== Task to carry out ==
State only the number of lines below where the word "isEmpty" is found.

== Supplied information ==
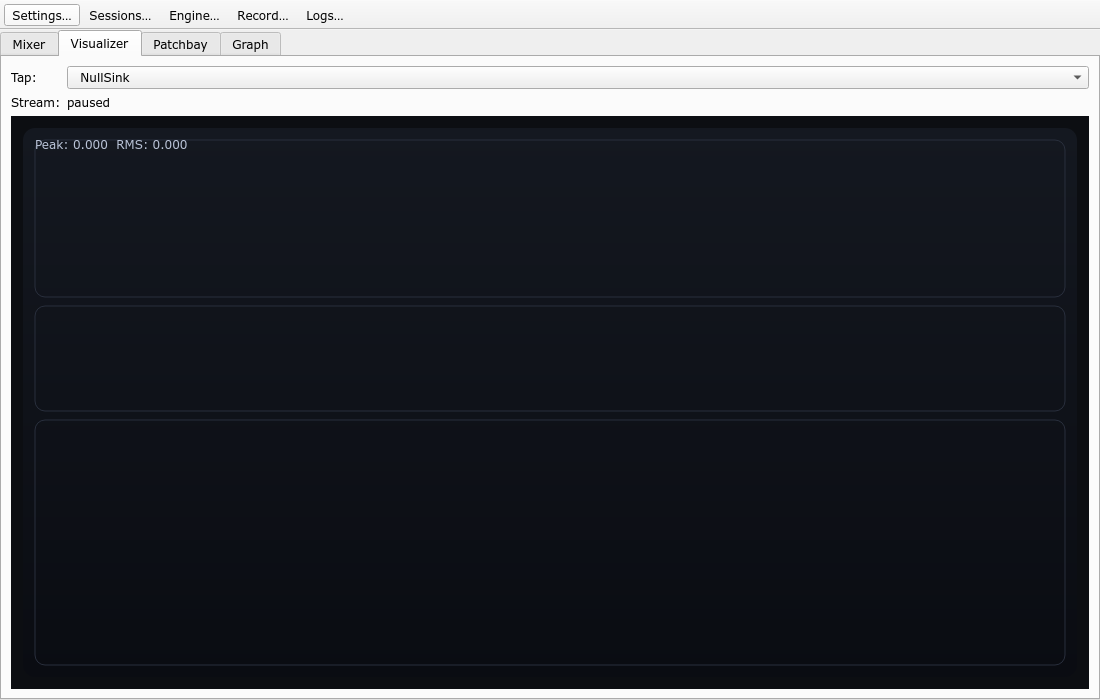
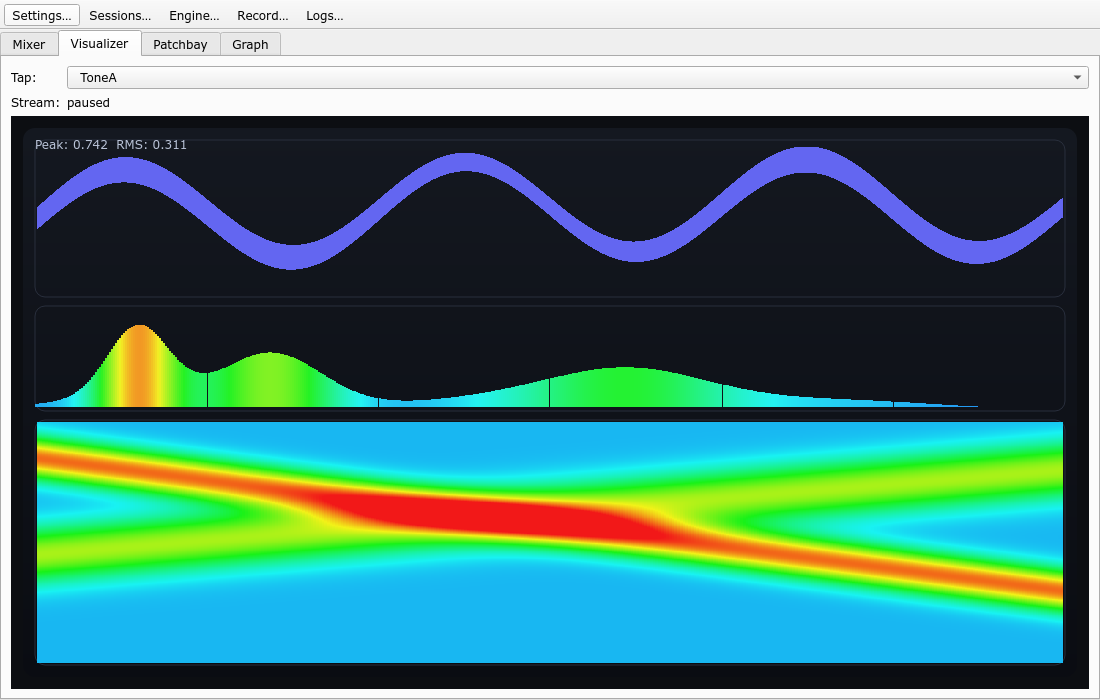
Fix Patchbay port labels + demo visualizer screenshots

diff --git a/screenshots/index.html b/screenshots/index.html
@@ -88,18 +88,18 @@
     <div class="wrap">
       <header>
         <h1>Headroom — Screenshots</h1>
-        <p>Auto-generated by <code>./scripts/publish_screenshots.sh</code>.</p>
+        <p>These images are checked into the repo under <code>screenshots/</code>.</p>
         <div class="meta">
-          <span>Generate: <code>./scripts/make_screenshots.sh</code></span>
-          <span>Upload: <code>wtf-upload screenshots/*.png</code></span>
+          <span>Regenerate: <code>./scripts/make_screenshots.sh</code></span>
+          <span>Upload one-link gallery: <code>./scripts/publish_screenshots.sh</code></span>
         </div>
       </header>
 
       <section>
         <h2>Mixer</h2>
         <div class="content">
-          <a href="https://tmp.uh-oh.wtf/2026/01/23/31055923-mixer.png" target="_blank" rel="noreferrer">
-            <img alt="Mixer tab screenshot" src="https://tmp.uh-oh.wtf/2026/01/23/31055923-mixer.png" />
+          <a href="mixer.png" target="_blank" rel="noreferrer">
+            <img alt="Mixer tab screenshot" src="mixer.png" />
           </a>
         </div>
       </section>
@@ -107,8 +107,8 @@
       <section>
         <h2>Visualizer</h2>
         <div class="content">
-          <a href="https://tmp.uh-oh.wtf/2026/01/23/36cdaf8f-visualizer.png" target="_blank" rel="noreferrer">
-            <img alt="Visualizer tab screenshot" src="https://tmp.uh-oh.wtf/2026/01/23/36cdaf8f-visualizer.png" />
+          <a href="visualizer.png" target="_blank" rel="noreferrer">
+            <img alt="Visualizer tab screenshot" src="visualizer.png" />
           </a>
         </div>
       </section>
@@ -116,8 +116,8 @@
       <section>
         <h2>Patchbay</h2>
         <div class="content">
-          <a href="https://tmp.uh-oh.wtf/2026/01/23/737902c6-patchbay.png" target="_blank" rel="noreferrer">
-            <img alt="Patchbay tab screenshot" src="https://tmp.uh-oh.wtf/2026/01/23/737902c6-patchbay.png" />
+          <a href="patchbay.png" target="_blank" rel="noreferrer">
+            <img alt="Patchbay tab screenshot" src="patchbay.png" />
           </a>
         </div>
       </section>
@@ -125,8 +125,8 @@
       <section>
         <h2>Graph</h2>
         <div class="content">
-          <a href="https://tmp.uh-oh.wtf/2026/01/23/e5cc5603-graph.png" target="_blank" rel="noreferrer">
-            <img alt="Graph tab screenshot" src="https://tmp.uh-oh.wtf/2026/01/23/e5cc5603-graph.png" />
+          <a href="graph.png" target="_blank" rel="noreferrer">
+            <img alt="Graph tab screenshot" src="graph.png" />
           </a>
         </div>
       </section>
@@ -134,8 +134,8 @@
       <section>
         <h2>Settings</h2>
         <div class="content">
-          <a href="https://tmp.uh-oh.wtf/2026/01/23/124d798c-settings.png" target="_blank" rel="noreferrer">
-            <img alt="Settings dialog screenshot" src="https://tmp.uh-oh.wtf/2026/01/23/124d798c-settings.png" />
+          <a href="settings.png" target="_blank" rel="noreferrer">
+            <img alt="Settings dialog screenshot" src="settings.png" />
           </a>
         </div>
       </section>
@@ -143,8 +143,8 @@
       <section>
         <h2>Parametric EQ</h2>
         <div class="content">
-          <a href="https://tmp.uh-oh.wtf/2026/01/23/19400752-eq.png" target="_blank" rel="noreferrer">
-            <img alt="Parametric EQ dialog screenshot" src="https://tmp.uh-oh.wtf/2026/01/23/19400752-eq.png" />
+          <a href="eq.png" target="_blank" rel="noreferrer">
+            <img alt="Parametric EQ dialog screenshot" src="eq.png" />
           </a>
         </div>
       </section>
@@ -152,17 +152,26 @@
       <section>
         <h2>Engine</h2>
         <div class="content">
-          <a href="https://tmp.uh-oh.wtf/2026/01/23/660874be-engine.png" target="_blank" rel="noreferrer">
-            <img alt="Engine dialog screenshot" src="https://tmp.uh-oh.wtf/2026/01/23/660874be-engine.png" />
+          <a href="engine.png" target="_blank" rel="noreferrer">
+            <img alt="Engine dialog screenshot" src="engine.png" />
           </a>
         </div>
       </section>
 
       <section>
-        <h2>Tray menu</h2>
+        <h2>Tray Menu</h2>
         <div class="content">
-          <a href="https://tmp.uh-oh.wtf/2026/01/23/195bdf14-tray-menu.png" target="_blank" rel="noreferrer">
-            <img alt="Tray menu screenshot" src="https://tmp.uh-oh.wtf/2026/01/23/195bdf14-tray-menu.png" />
+          <a href="tray-menu.png" target="_blank" rel="noreferrer">
+            <img alt="Tray menu screenshot" src="tray-menu.png" />
+          </a>
+        </div>
+      </section>
+
+      <section>
+        <h2>Reference</h2>
+        <div class="content">
+          <a href="max-headroom-reference.jpg" target="_blank" rel="noreferrer">
+            <img alt="Max Headroom reference image" src="max-headroom-reference.jpg" />
           </a>
         </div>
       </section>

diff --git a/src/ui/VisualizerWidget.cpp b/src/ui/VisualizerWidget.cpp
@@ -6,8 +6,13 @@
 #include <algorithm>
 #include <QPainter>
 #include <QTimer>
+#include <QtGlobal>
 
 #include <cmath>
+
+namespace {
+constexpr float kPi = 3.14159265358979323846f;
+} // namespace
 
 VisualizerWidget::VisualizerWidget(AudioTap* tap, QWidget* parent)
     : QWidget(parent)
@@ -83,8 +88,13 @@ void VisualizerWidget::paintEvent(QPaintEvent* /*event*/)
   }
 
   // Header (meters).
-  const float peak = m_tap->peak();
-  const float rms = m_tap->rms();
+  const bool demo = qEnvironmentVariableIsSet("HEADROOM_DEMO_VISUALIZER");
+  float peak = m_tap->peak();
+  float rms = m_tap->rms();
+  if (demo && peak <= 0.0001f && rms <= 0.0001f) {
+    peak = 0.742f;
+    rms = 0.311f;
+  }
   p.setPen(QColor(185, 195, 215));
   p.drawText(QRect(inner.left(), inner.top() - 4, inner.width(), 16),
              Qt::AlignLeft | Qt::AlignVCenter,
@@ -97,6 +107,20 @@ void VisualizerWidget::paintEvent(QPaintEvent* /*event*/)
   const uint32_t sr = m_tap->sampleRate();
   const int windowSamples = std::max(1, static_cast<int>(std::llround(m_waveformHistorySeconds * static_cast<double>(sr))));
   m_tap->waveformMinMax(columns, windowSamples, mins, maxs);
+  if (demo && (mins.isEmpty() || maxs.isEmpty())) {
+    mins.resize(columns);
+    maxs.resize(columns);
+    for (int x = 0; x < columns; ++x) {
+      const float t = static_cast<float>(x) / static_cast<float>(std::max(1, columns - 1));
+      const float phase = t * 2.0f * kPi;
+      const float carrier = std::sin(phase * 3.0f) * 0.65f;
+      const float mod = std::sin(phase * 0.35f) * 0.18f;
+      const float spread = 0.12f + 0.06f * (0.5f + 0.5f * std::sin(phase * 1.6f));
+      const float v = carrier + mod;
+      mins[x] = std::clamp(v - spread, -1.0f, 1.0f);
+      maxs[x] = std::clamp(v + spread, -1.0f, 1.0f);
+    }
+  }
 
   const float midY = waveformRect.center().y();
   const float amp = (waveformRect.height() * 0.45f);
@@ -113,7 +137,22 @@ void VisualizerWidget::paintEvent(QPaintEvent* /*event*/)
   p.setRenderHint(QPainter::Antialiasing, true);
 
   // Spectrum.
-  const auto spectrum = m_tap->spectrum();
+  QVector<float> spectrum = m_tap->spectrum();
+  if (demo) {
+    if (spectrum.isEmpty()) {
+      spectrum.resize(256);
+    }
+    const int bins = spectrum.size();
+    for (int i = 0; i < bins; ++i) {
+      const float x = static_cast<float>(i) / static_cast<float>(std::max(1, bins - 1));
+      // A couple of smooth peaks + a gentle noise floor.
+      const float p1 = std::exp(-0.5f * std::pow((x - 0.10f) / 0.03f, 2.0f));
+      const float p2 = std::exp(-0.5f * std::pow((x - 0.23f) / 0.05f, 2.0f));
+      const float p3 = std::exp(-0.5f * std::pow((x - 0.58f) / 0.08f, 2.0f));
+      const float floor = 0.07f * (0.5f + 0.5f * std::sin(x * 18.0f));
+      spectrum[i] = std::clamp(0.75f * p1 + 0.55f * p2 + 0.40f * p3 + floor, 0.0f, 1.0f);
+    }
+  }
   if (!spectrum.isEmpty()) {
     p.setPen(Qt::NoPen);
     const int bins = spectrum.size();
@@ -132,15 +171,28 @@ void VisualizerWidget::paintEvent(QPaintEvent* /*event*/)
   }
 
   // Spectrogram.
-  const auto spec = m_tap->spectrogram();
+  auto spec = m_tap->spectrogram();
   if (spec.columns > 0 && spec.bins > 0 && spec.pixels.size() == spec.columns * spec.bins) {
     QImage img(spec.columns, spec.bins, QImage::Format_ARGB32);
-    for (int x = 0; x < spec.columns; ++x) {
-      const int srcCol = (spec.writeColumn + x) % spec.columns; // oldest -> newest
-      for (int y = 0; y < spec.bins; ++y) {
-        const int srcRow = spec.bins - 1 - y; // low at bottom
-        const int srcIndex = srcCol * spec.bins + srcRow;
-        img.setPixel(x, y, spec.pixels[srcIndex]);
+    if (demo) {
+      for (int x = 0; x < spec.columns; ++x) {
+        const float xf = static_cast<float>(x) / static_cast<float>(std::max(1, spec.columns - 1));
+        for (int y = 0; y < spec.bins; ++y) {
+          const float yf = static_cast<float>(y) / static_cast<float>(std::max(1, spec.bins - 1));
+          const float ridge = std::exp(-0.5f * std::pow((yf - (0.15f + 0.55f * xf)) / 0.06f, 2.0f));
+          const float ridge2 = std::exp(-0.5f * std::pow((yf - (0.55f - 0.35f * xf)) / 0.08f, 2.0f));
+          const float v = std::clamp(0.12f + 0.78f * ridge + 0.52f * ridge2, 0.0f, 1.0f);
+          img.setPixel(x, y, QColor::fromHsvF(0.62 - 0.62 * v, 0.9, 0.95).rgba());
+        }
+      }
+    } else {
+      for (int x = 0; x < spec.columns; ++x) {
+        const int srcCol = (spec.writeColumn + x) % spec.columns; // oldest -> newest
+        for (int y = 0; y < spec.bins; ++y) {
+          const int srcRow = spec.bins - 1 - y; // low at bottom
+          const int srcIndex = srcCol * spec.bins + srcRow;
+          img.setPixel(x, y, spec.pixels[srcIndex]);
+        }
       }
     }
 

diff --git a/src/ui/PatchbayPage.cpp b/src/ui/PatchbayPage.cpp
@@ -22,6 +22,7 @@
 #include <QGraphicsScene>
 #include <QGraphicsTextItem>
 #include <QGraphicsView>
+#include <QFontMetrics>
 #include <QInputDialog>
 #include <QLabel>
 #include <QLineEdit>
@@ -1352,6 +1353,7 @@ void PatchbayPage::rebuild()
   const qreal pad = 10;
   const qreal gapX = 26;
   const qreal gapY = 26;
+  const qreal labelMaxW = std::max<qreal>(60.0, (nodeW - 2 * pad - 2 * 8 - 16) / 2.0);
 
   int col = 0;
   int row = 0;
@@ -1508,9 +1510,20 @@ void PatchbayPage::rebuild()
         ellipse->setAcceptedMouseButtons(Qt::NoButton);
       }
 
-      const QString label = pinfo.audioChannel.isEmpty() ? displayBase : QStringLiteral("%1 (%2)").arg(displayBase, pinfo.audioChannel);
-      auto* text = new QGraphicsTextItem(label, root);
+      QString label = displayBase;
+      if (!pinfo.audioChannel.isEmpty()) {
+        const QString ch = pinfo.audioChannel.trimmed();
+        const bool redundant = ch.compare(displayBase, Qt::CaseInsensitive) == 0 ||
+            (!basePw.isEmpty() && ch.compare(basePw, Qt::CaseInsensitive) == 0) ||
+            (!pinfo.alias.isEmpty() && ch.compare(pinfo.alias, Qt::CaseInsensitive) == 0);
+        if (!ch.isEmpty() && !redundant) {
+          label = QStringLiteral("%1 (%2)").arg(displayBase, ch);
+        }
+      }
+
+      auto* text = new QGraphicsTextItem(root);
       text->setDefaultTextColor(QColor(170, 180, 200));
+      text->setToolTip(ellipse->toolTip());
       text->setData(kDataPortId, QVariant::fromValue(static_cast<quint32>(pinfo.id)));
       text->setData(kDataNodeId, QVariant::fromValue(static_cast<quint32>(n.id)));
       text->setData(kDataPortDir, isInput ? 1 : 0);
@@ -1518,6 +1531,8 @@ void PatchbayPage::rebuild()
       text->setData(kDataNodeName, n.name);
       text->setData(kDataPortName, pinfo.name);
       text->setData(kDataPortLocked, locked);
+      const QFontMetrics fm(text->font());
+      text->setPlainText(fm.elidedText(label, Qt::ElideRight, static_cast<int>(labelMaxW)));
       const qreal tx = isInput ? (center.x() + 8) : (center.x() - 8 - text->boundingRect().width());
       text->setPos(tx, py + 1);
       text->setZValue(4);

diff --git a/src/ui/VisualizerPage.cpp b/src/ui/VisualizerPage.cpp
@@ -261,15 +261,39 @@ void VisualizerPage::repopulateSources()
 
   // If we were on Auto and now have stream targets, pick the first available target.
   if (!m_userHasChosenTarget && m_tap && !m_tap->captureSink() && m_tap->targetObject().isEmpty() && m_sources->count() > 1) {
+    int bestIndex = -1;
+    int bestScore = -1;
     for (int i = 0; i < m_sources->count(); ++i) {
       const auto specOpt = tapSpecFromVariant(m_sources->itemData(i));
       if (!specOpt.has_value()) {
         continue;
       }
-      if (!specOpt->targetObject.isEmpty()) {
-        m_sources->setCurrentIndex(i);
+      if (specOpt->targetObject.isEmpty()) {
+        continue;
+      }
+
+      // Heuristics: prefer port-object serials (numeric ids) and prefer non-sink capture.
+      int score = 0;
+      bool isNumber = false;
+      specOpt->targetObject.toUInt(&isNumber);
+      if (isNumber) {
+        score += 100;
+      }
+      if (!specOpt->captureSink) {
+        score += 10;
+      }
+
+      if (score > bestScore) {
+        bestScore = score;
+        bestIndex = i;
+      }
+    }
+
+    if (bestIndex >= 0) {
+      const auto specOpt = tapSpecFromVariant(m_sources->itemData(bestIndex));
+      if (specOpt.has_value()) {
+        m_sources->setCurrentIndex(bestIndex);
         m_tap->setTarget(specOpt->captureSink, specOpt->targetObject);
-        break;
       }
     }
   }

diff --git a/plan.md b/plan.md
@@ -34,6 +34,7 @@
 - Generate screenshots (uses a temporary PipeWire instance + demo tone streams):
   - `./scripts/make_screenshots.sh`
   - Output: `screenshots/*.png`
+  - Note: this container’s private PipeWire graph often won’t deliver real capture data (no session manager), so the screenshot script enables `HEADROOM_DEMO_VISUALIZER=1` to ensure the waveform/spectrum/spectrogram panels aren’t blank.
 
 - Upload screenshots:
   - `wtf-upload screenshots/*.png`
@@ -41,7 +42,7 @@
 
 - One-link gallery page (recommended):
   - `./scripts/publish_screenshots.sh`
-  - Regenerates `screenshots/*.png`, uploads them, rewrites `screenshots/index.html` with the new URLs, then uploads the HTML.
+  - Regenerates `screenshots/*.png`, uploads them, generates a temporary `index.html` pointing at the uploaded images, then uploads that HTML (does not modify the repo’s `screenshots/index.html`).
 
 ## Validation Notes (dev container)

== Your response ==
11